As you may know, this machine comes standard with a pressurized portafilter. Even so, and against popular opinion, I've been able to make some very nice espressi, machiatti, and capuccini - better than many that I've got from coffeehouses. I'll be buying (or getting as a gift?) the non-pressurized portafilter soon so I'll be updating in a few months.
THE GOOD STUFF:
I've got no complaints about the brewing function of this machine. It's easy to use and warms very quickly - I usually let it warm until the brew not-ready light (yes, the "not-ready" light) goes out indicating that its time to brew, pump about 2 oz through the portafilter, and let heat for another 5 minutes while I grind my beans. Yeah, with the Zassenhaus, it takes most of that 5 min to measure the beans into the hopper, grind, bump the stray grinds into the box and get ready to load the basket. (Don't buy the crappola dished out by some that a Zassenhaus can't grind espresso - perhaps some can't but my 10-yr old unit can make DUST cranked fully CCW). My favorite bean so far is the La Colombe Nizza - a northern style that's a bit darker-roasted than Paradise's (which is awesome with a few dark Sumatra beans thrown in!). I've found that even though the pressurized portafilter makes things quite easy, the grind and tamp do still contribute to the quality of the shot. I find that a fairly tight tamp increases the pressure buildup before release of the pressure "valve" and I get shots that I find more pleasing.
Frothing is where my major complaints come in. I do NOT froth prior to brewing as Saeco recommends. Instead I froth after the shot is complete and I do it without the pannarello attachment - just the plain black plastic wand (yes, it works but is finicky). I find that the lower limit on the steam range is set far to low which means that the boiler is almost completely depleated before the heater kicks in to begin superheating again. This may be a peculiarity of my machine but it exists and is a pain nonetheless. This depletion takes a mere 20 seconds and leaves you standing with a half-frothed pitcher of milk for about 15 seconds while the pressures builds back up again. This really stinks because it leaves the milk sitting around at about 80-90 degrees where little volume can be added and when the steam kicks back in, quickly hits 150-160 and you've got a pitcher of hot milk with a bit of crappy bubbly stuff sitting on top.
THE SAVING WORKAROUND:
But all is not lost! I did discover a great workaround.
- after pulling the shot, flip on the steam switch
- open the steam valve slightly to clear out the water in the line

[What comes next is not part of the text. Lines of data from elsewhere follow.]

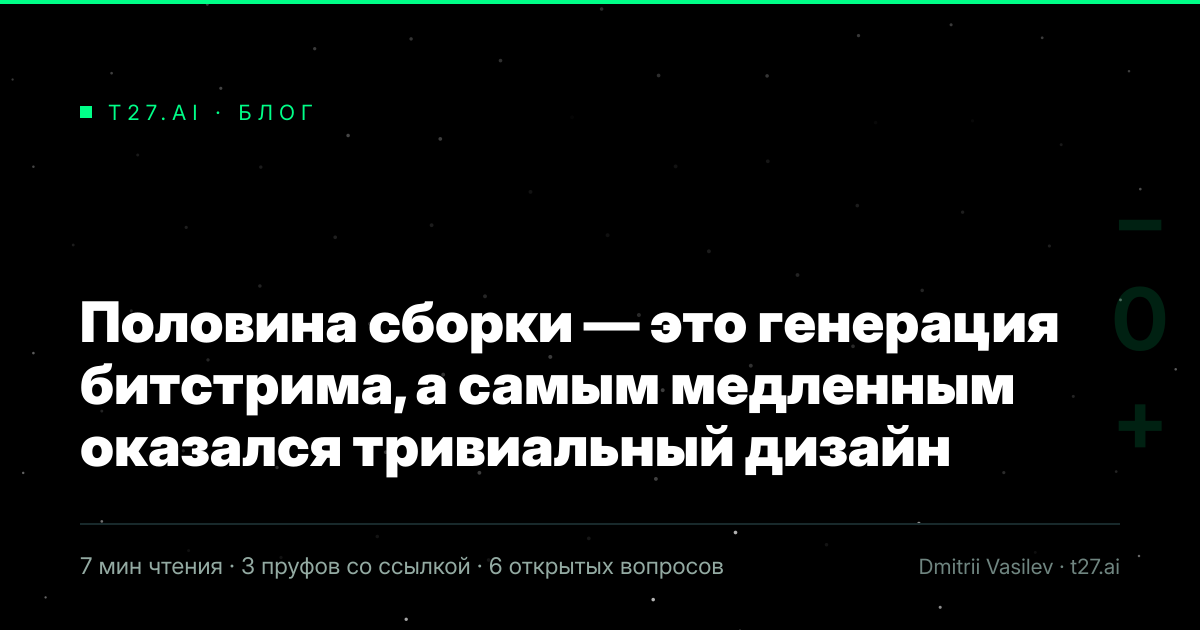
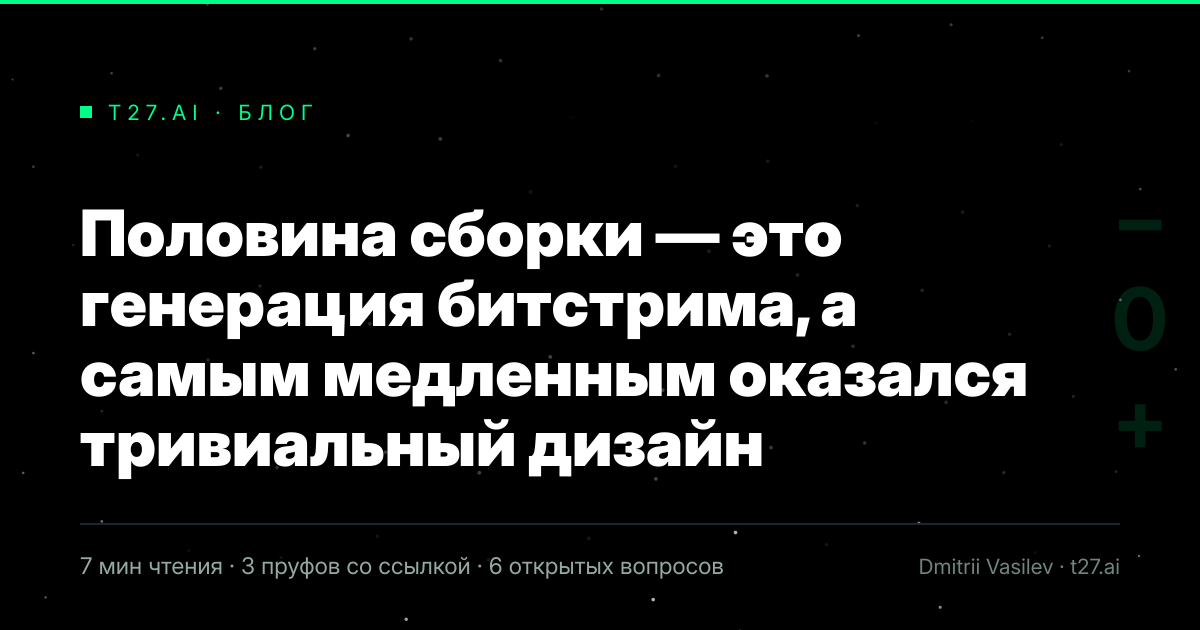
Обложки блога: заголовок целиком вместо многоточия (#15)
На мелких кеглях (64 и 56) разрешена четвёртая строка. Раньше длинный
заголовок обрезался многоточием, хотя место под ним было: при size<=64
верхняя базовая линия не задевает кикер.

Changed region(s): [[0.0617, 0.3317, 0.8942, 0.754]]

diff --git a/regen-blog.py b/regen-blog.py
@@ -142,7 +142,11 @@ def fit_title(title: str, lang: str) -> tuple:
                 cur = w
         if cur:
             lines.append(cur)
-        if len(lines) <= 3 and all(draw.textlength(l, font=f) <= limit for l in lines):
+        # На мелких кеглях есть место под четвёртую строку: заголовок целиком
+        # лучше многоточия, а верхняя базовая линия при size<=64 не задевает
+        # кикер (466 - 3*lead >= 256 против кикера на 120).
+        max_lines = 3 if size >= 74 else 4
+        if len(lines) <= max_lines and all(draw.textlength(l, font=f) <= limit for l in lines):
             return size, lines
     # Ничего не подошло: обрезать по последней строке, но не молча — многоточие
     # показывает читателю, что заголовок продолжается в статье.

- close the valve
- let it heat for about 20 seconds (this could well be different on another machine)
- DON'T LET THE STEAM NOT-READY LIGHT GO OUT - this shuts off the heater in the boiler!
- before the light can go out place the tip of the wand in the milk

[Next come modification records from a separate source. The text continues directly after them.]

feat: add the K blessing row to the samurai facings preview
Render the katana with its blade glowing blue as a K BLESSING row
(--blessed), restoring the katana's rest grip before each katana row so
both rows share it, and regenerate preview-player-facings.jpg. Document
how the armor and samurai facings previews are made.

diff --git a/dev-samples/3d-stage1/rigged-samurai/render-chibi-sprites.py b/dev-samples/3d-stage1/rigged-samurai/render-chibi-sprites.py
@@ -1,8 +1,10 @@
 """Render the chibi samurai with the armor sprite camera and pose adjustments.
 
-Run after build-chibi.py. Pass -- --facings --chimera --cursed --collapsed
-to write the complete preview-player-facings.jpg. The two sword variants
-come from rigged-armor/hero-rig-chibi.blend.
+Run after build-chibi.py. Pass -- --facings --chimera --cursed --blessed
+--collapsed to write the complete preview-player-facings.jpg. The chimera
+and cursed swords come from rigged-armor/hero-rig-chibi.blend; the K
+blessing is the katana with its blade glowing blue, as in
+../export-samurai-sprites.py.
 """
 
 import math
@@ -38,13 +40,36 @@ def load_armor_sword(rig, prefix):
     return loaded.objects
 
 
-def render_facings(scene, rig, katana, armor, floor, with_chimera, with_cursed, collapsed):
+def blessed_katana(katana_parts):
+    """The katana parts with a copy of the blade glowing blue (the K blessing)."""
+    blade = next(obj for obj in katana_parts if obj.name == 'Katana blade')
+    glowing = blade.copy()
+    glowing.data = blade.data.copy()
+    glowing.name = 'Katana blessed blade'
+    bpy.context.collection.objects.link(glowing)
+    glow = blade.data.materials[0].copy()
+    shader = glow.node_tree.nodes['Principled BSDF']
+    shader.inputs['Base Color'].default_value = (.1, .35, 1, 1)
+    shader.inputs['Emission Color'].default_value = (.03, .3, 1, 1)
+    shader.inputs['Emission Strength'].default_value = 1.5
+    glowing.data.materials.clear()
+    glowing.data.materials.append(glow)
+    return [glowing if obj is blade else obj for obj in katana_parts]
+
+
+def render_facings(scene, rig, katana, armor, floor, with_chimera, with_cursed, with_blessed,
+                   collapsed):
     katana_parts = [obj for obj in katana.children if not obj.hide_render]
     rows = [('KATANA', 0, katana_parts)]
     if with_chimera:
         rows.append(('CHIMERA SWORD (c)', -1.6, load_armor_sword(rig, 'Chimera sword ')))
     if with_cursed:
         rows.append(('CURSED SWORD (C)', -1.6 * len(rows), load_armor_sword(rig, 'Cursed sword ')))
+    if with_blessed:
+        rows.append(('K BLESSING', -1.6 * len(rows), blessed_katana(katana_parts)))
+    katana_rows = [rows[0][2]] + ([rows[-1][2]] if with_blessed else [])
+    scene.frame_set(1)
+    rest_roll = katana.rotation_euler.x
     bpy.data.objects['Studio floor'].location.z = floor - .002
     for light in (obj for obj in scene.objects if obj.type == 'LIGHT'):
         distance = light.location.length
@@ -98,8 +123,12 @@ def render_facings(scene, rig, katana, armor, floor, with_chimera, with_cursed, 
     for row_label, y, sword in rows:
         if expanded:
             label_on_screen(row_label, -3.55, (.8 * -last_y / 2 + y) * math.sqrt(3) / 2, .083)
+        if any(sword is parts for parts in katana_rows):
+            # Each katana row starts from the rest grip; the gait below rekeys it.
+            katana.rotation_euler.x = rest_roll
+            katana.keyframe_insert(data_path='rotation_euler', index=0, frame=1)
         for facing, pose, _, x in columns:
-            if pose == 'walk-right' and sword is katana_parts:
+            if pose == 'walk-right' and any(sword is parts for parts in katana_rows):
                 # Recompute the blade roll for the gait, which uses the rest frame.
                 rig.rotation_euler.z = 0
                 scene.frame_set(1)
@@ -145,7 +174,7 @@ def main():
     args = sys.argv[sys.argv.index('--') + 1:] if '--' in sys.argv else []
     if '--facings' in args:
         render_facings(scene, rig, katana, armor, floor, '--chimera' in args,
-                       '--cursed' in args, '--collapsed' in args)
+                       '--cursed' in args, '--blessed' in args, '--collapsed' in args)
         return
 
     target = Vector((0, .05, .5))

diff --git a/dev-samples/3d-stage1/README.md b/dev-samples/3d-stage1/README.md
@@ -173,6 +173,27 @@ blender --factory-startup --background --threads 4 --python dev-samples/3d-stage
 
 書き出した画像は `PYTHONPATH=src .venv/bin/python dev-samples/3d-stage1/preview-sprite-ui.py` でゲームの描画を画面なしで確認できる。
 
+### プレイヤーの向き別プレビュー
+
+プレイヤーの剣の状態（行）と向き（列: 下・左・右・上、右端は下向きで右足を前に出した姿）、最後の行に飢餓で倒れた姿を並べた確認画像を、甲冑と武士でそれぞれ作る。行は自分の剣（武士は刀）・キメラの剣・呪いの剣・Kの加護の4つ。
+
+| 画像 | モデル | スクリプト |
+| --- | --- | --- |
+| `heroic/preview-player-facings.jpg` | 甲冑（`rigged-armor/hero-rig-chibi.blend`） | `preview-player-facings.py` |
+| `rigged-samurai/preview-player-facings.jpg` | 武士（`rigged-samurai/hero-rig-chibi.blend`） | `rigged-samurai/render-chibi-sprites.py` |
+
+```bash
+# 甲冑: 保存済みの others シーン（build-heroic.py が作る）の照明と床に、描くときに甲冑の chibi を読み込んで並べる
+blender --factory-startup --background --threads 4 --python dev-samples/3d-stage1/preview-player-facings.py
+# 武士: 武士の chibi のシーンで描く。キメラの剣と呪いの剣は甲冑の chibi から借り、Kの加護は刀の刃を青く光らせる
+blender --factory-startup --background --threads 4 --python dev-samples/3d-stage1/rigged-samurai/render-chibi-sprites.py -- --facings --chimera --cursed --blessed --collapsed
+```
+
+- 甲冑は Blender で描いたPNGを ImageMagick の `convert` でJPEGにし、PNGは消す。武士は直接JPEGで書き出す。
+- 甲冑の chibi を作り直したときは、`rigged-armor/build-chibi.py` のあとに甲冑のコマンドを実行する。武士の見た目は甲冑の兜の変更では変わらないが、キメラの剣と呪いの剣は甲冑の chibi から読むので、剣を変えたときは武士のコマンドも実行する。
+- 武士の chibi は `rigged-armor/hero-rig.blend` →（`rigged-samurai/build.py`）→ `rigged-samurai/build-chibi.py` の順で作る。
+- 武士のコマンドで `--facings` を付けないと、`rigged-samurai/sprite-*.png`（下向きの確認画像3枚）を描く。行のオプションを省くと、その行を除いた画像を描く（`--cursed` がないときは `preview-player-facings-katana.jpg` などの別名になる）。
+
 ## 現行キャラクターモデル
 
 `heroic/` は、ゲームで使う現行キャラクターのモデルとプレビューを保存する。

- open the steam valve and begin frothing (I think you need to surf the tip a little farther into the milk than with a proper tip - bring it up too far and you get dishsoap bubbles).

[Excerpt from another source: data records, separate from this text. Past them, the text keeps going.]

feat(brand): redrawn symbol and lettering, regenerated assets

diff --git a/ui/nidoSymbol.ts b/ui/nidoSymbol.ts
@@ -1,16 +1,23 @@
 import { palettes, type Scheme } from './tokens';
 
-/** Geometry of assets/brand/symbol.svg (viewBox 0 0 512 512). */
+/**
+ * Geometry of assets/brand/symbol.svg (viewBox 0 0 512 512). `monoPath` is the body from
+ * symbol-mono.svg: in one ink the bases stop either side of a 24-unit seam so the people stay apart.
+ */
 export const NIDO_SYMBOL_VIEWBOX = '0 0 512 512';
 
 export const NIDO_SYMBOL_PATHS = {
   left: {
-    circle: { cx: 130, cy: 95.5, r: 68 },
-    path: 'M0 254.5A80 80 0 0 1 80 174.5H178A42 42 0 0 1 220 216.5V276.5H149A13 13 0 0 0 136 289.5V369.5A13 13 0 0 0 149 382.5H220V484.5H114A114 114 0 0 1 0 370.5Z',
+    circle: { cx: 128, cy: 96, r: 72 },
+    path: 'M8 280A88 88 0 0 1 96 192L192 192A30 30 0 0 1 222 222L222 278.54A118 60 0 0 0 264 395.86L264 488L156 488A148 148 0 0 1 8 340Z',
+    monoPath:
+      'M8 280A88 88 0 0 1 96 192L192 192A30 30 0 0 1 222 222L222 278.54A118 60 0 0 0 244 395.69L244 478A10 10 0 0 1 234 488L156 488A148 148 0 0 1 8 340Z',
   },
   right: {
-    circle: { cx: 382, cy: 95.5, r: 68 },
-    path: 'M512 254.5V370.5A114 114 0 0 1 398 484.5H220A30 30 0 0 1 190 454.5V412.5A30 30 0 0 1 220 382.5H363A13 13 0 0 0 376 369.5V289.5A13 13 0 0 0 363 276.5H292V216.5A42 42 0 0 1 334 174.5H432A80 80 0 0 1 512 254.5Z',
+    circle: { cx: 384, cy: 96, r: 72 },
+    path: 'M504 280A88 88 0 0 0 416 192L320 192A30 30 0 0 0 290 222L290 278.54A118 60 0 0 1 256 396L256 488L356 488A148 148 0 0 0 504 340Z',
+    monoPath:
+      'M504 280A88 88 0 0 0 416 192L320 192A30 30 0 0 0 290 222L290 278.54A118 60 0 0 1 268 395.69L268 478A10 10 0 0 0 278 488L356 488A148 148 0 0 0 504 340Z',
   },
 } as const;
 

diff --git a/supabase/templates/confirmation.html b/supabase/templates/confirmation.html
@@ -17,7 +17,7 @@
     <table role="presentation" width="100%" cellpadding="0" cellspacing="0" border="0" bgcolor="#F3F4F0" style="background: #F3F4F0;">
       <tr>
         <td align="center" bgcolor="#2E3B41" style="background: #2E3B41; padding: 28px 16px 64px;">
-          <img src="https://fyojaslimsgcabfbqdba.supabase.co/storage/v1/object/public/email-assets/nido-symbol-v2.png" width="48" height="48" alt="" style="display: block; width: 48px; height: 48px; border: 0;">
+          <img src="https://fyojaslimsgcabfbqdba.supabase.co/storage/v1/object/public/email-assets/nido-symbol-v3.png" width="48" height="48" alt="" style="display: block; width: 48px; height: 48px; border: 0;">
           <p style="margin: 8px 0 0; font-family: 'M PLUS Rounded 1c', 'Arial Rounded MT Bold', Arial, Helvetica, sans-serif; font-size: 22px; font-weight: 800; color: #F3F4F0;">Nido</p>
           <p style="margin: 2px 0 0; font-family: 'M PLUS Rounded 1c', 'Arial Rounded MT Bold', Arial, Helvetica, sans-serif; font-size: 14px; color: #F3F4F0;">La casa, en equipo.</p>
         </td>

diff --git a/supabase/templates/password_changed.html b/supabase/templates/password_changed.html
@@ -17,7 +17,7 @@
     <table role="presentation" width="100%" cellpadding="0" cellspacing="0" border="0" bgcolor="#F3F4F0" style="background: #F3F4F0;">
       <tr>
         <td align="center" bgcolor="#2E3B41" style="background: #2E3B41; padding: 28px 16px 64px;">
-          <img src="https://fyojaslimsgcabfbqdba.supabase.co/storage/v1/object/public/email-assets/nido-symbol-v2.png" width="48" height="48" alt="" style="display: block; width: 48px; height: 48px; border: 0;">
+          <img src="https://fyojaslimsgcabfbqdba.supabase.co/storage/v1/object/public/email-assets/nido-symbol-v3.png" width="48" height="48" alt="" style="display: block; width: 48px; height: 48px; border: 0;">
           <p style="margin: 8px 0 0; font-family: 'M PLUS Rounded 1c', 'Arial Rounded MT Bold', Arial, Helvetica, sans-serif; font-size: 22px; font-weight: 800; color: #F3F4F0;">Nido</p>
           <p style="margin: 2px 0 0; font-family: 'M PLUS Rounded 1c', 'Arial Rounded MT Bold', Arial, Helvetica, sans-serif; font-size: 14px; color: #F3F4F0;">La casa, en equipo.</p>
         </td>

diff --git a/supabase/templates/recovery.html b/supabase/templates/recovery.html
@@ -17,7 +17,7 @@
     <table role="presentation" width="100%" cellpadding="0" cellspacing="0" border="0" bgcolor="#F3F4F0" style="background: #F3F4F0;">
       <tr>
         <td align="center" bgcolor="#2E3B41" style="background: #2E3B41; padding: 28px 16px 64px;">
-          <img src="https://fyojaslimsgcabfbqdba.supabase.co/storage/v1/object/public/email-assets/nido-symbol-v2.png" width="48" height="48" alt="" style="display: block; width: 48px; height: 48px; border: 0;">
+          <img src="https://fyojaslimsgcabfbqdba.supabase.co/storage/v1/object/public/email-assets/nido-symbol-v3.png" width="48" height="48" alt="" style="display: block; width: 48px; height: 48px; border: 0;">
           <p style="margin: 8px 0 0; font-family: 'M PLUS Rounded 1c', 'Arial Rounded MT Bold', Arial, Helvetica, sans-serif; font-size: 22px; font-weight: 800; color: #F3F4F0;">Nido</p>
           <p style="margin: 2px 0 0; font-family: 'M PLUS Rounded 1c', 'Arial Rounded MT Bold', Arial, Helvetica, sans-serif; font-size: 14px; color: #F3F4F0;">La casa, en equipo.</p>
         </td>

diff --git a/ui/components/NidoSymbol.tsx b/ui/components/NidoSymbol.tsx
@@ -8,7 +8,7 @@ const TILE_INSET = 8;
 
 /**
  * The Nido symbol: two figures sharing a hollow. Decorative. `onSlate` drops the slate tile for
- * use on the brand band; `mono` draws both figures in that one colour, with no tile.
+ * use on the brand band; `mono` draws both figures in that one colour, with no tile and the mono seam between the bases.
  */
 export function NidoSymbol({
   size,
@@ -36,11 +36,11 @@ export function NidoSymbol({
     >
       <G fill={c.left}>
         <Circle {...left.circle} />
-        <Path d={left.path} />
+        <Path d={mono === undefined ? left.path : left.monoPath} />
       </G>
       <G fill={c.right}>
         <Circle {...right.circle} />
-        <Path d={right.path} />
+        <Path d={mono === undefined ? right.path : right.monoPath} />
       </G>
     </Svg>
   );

- once the milk temp hits 150-160, shut of the valve, flip off the switch and build that cappuccino
The reason this works so well is that before the boiler can reach the max temp limit and switch off the heater element, the valve is opened, bleeding off pressure and temperature and this keeps the temp in the "heater-on" zone. In this way, the heater is continually heating the boiler while simultaneously, the steam is being used to froth. The temp stays just below the shutoff temp and if you time it right and the balance between bleed-off and heat is just right, you can froth all day if you choose! By keeping the tip of the plastic wand a few mm below the top of the milk and a few mm away from the side of the pitcher, I've been able to achieve fantastic dense microfoam - probably not world-class but very nice indeed.
THE EXTRA BIT
One thing that I've also found particularly useful, though it may sound like sacrilege to some, is to keep my pitcher in the freezer at all times. I add milk and return it to the freezer about 20 minutes prior to frothing. This begins to freeze the milk partially but most is still liquid. The frozen bits keep the overall temp of the milk below 40 degrees for about 10 secs. Since I like whole-fat milk, this is helpful because I get a good bit of air into the milk before it hits the "dead zone" of above 40 degrees. Then between 100 and 155 I can get plenty of the volume and density I like.
Yes, the portafilter feels like a cheap plastic toy particularly beside even the least expensive Gaggias. Yes the plastic portion of it retains coffee if not cleaned and flushed very well. You can solve some of this with $25 by getting the standard portafilter from Saeco-USA. Yes, the pannarello attachment doesn't work well. And yes the steaming capacity was a pain before I found my method. But, on the whole I think this is a good machine. Since I consistently make better espressi, macchiatti, and cappuccini than most Starbucks I've been to and equal to some of the better coffee houses, I think I've acheived success.